__The task__: In the copy, keep every word of the data below and none of its pictures.

__Information shown__:
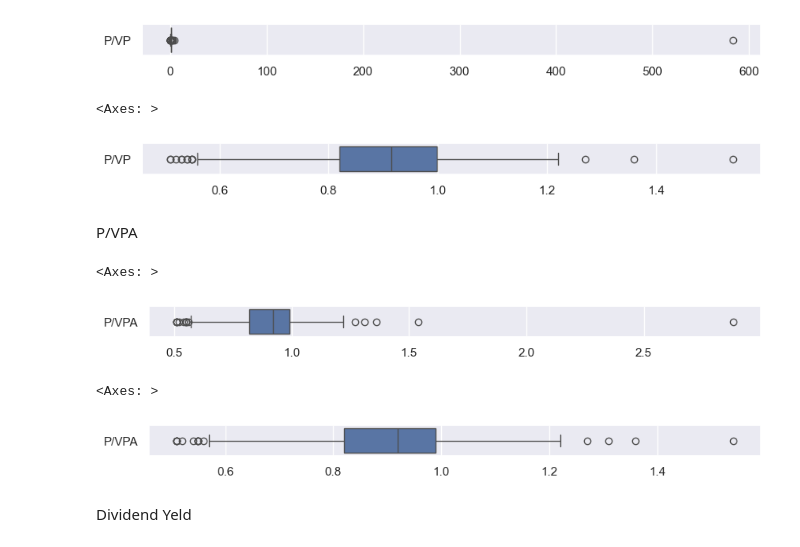
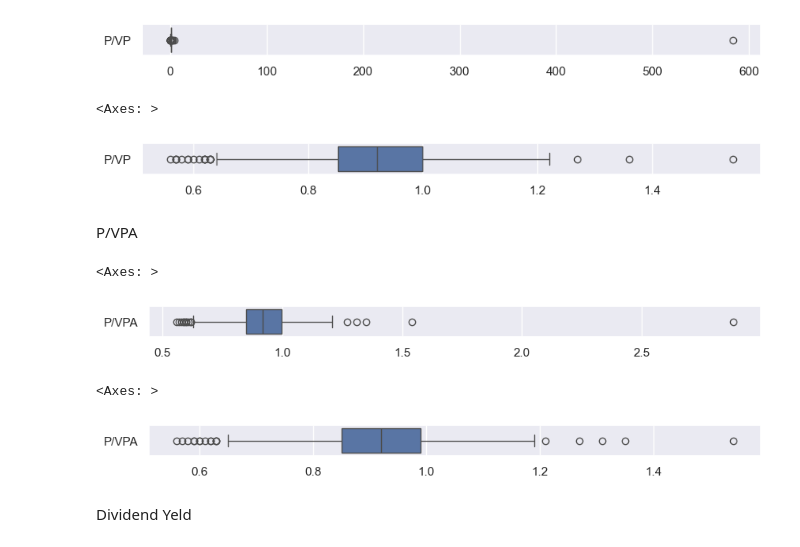
Before and after one commit to Riguini/Fundos-imobiliarios-FIIS-, a Jupyter notebook: FIIS.ipynb, the cells around one changed output. Cells and saved outputs as stored; diff of their text form; code cells hidden in the pictures.

```diff
--- a/FIIS.ipynb
+++ b/FIIS.ipynb
@@ -338,12 +338,12 @@ sns.boxplot(data=df[["P/VP"]], orient="h")
 [figure]
 # %%
 df.drop(df.loc[df['P/VP']>=2].index, inplace=True)
-df.drop(df.loc[df['P/VP']<=0.50].index, inplace=True)
+df.drop(df.loc[df['P/VP']<=0.55].index, inplace=True)
 sns.set(rc={"figure.figsize":(10, 0.5)})
 sns.boxplot(data=df[["P/VP"]], orient="h")
 # %% [output]
 <Axes: >
-[figure, old version]
+[figure, new version]
 # %% [markdown]
 P/VPA
 # %%
@@ -351,15 +351,15 @@ sns.set(rc={"figure.figsize":(10, 0.5)})
 sns.boxplot(data=df[["P/VPA"]], orient="h")
 # %% [output]
 <Axes: >
-[figure, old version]
+[figure, new version]
 # %%
 df.drop(df.loc[df['P/VPA']>=2].index, inplace=True)
-df.drop(df.loc[df['P/VPA']<=0.5].index, inplace=True)
+df.drop(df.loc[df['P/VPA']<=0.55].index, inplace=True)
 sns.set(rc={"figure.figsize":(10, 0.5)})
 sns.boxplot(data=df[["P/VPA"]], orient="h")
 # %% [output]
 <Axes: >
-[figure, old version]
+[figure, new version]
 # %% [markdown]
 Dividend Yeld
 # %%
```
Also changed, not shown: parts of 28 cells of this notebook.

__Reply to the task__:
Before and after one commit to Riguini/Fundos-imobiliarios-FIIS-, a Jupyter notebook: FIIS.ipynb, the cells around one changed output. Cells and saved outputs as stored; diff of their text form; code cells hidden in the pictures.

```diff
--- a/FIIS.ipynb
+++ b/FIIS.ipynb
@@ -338,12 +338,12 @@ sns.boxplot(data=df[["P/VP"]], orient="h")
 [figure]
 # %%
 df.drop(df.loc[df['P/VP']>=2].index, inplace=True)
-df.drop(df.loc[df['P/VP']<=0.50].index, inplace=True)
+df.drop(df.loc[df['P/VP']<=0.55].index, inplace=True)
 sns.set(rc={"figure.figsize":(10, 0.5)})
 sns.boxplot(data=df[["P/VP"]], orient="h")
 # %% [output]
 <Axes: >
-[figure, old version]
+[figure, new version]
 # %% [markdown]
 P/VPA
 # %%
@@ -351,15 +351,15 @@ sns.set(rc={"figure.figsize":(10, 0.5)})
 sns.boxplot(data=df[["P/VPA"]], orient="h")
 # %% [output]
 <Axes: >
-[figure, old version]
+[figure, new version]
 # %%
 df.drop(df.loc[df['P/VPA']>=2].index, inplace=True)
-df.drop(df.loc[df['P/VPA']<=0.5].index, inplace=True)
+df.drop(df.loc[df['P/VPA']<=0.55].index, inplace=True)
 sns.set(rc={"figure.figsize":(10, 0.5)})
 sns.boxplot(data=df[["P/VPA"]], orient="h")
 # %% [output]
 <Axes: >
-[figure, old version]
+[figure, new version]
 # %% [markdown]
 Dividend Yeld
 # %%
```
Also changed, not shown: parts of 28 cells of this notebook.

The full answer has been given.